In press notes, the directors liken the film to “Kinda like mixing all the different sodas at the soda fountain. You’re not supposed to do it but damn, it’s a sugar rush.” I found that a very apt analogy. We can easily see some of the influences they want to add to the mix. The group of crooks have the same kind of incompetence we remember from Fargo. There is a body count that would fit into a Tarantino film. There’s the romance developing between Mike and Kelsey. There are some car chases.
I think it should be noted that there is a difference between mixing all the sodas, and the blending that happens to make a fine wine. The results of soda mixing may be enjoyable to a point, but it will ultimately never be quite as enjoyable as something crafted with a clear goal in mind.
There are parts of this story that work very well—especially the scenes where Mike and Kelsey got to talk to each other. The writing in those scenes show a good feel for the early stage of a relationship—of two people who like each other, but aren’t sure where it’s going. Scenes where the bad guys bicker aren’t quite at the same level, but still the dialogue and relationships are entertaining.
The crime/action part of the film doesn’t show the same level of craft, perhaps in part because this part seems so outlandish. Toning down some of the violence would have benefitted the overall film. When the action part of the film takes over, the interesting relationships that have been developed get pushed into the background.

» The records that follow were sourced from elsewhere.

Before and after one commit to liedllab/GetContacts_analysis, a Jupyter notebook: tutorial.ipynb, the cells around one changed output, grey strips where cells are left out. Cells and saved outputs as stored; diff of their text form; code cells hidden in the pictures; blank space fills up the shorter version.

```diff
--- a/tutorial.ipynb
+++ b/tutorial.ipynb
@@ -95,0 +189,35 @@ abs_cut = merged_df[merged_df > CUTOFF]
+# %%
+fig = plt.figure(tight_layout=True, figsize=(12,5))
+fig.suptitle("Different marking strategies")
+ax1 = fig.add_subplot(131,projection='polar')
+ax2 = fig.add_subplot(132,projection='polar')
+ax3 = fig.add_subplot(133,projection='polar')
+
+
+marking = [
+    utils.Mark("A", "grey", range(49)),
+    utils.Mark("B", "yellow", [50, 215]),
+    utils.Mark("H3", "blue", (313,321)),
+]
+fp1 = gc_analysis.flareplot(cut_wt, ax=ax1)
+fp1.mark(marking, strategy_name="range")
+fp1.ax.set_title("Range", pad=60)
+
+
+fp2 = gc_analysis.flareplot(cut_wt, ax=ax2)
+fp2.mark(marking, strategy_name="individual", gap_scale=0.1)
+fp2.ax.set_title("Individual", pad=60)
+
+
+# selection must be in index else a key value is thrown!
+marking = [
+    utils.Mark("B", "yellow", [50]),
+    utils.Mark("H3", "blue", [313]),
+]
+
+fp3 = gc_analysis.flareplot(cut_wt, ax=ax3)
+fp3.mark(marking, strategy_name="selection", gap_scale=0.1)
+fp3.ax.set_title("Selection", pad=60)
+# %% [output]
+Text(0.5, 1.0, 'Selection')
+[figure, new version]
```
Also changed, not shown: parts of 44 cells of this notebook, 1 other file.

One of the good things about festivals giving opportunities to new filmmakers is that it gives them a chance to try things out. They get to try mixing the sodas. Maybe they’ll discover the flavors that do or don’t work together, and build from there.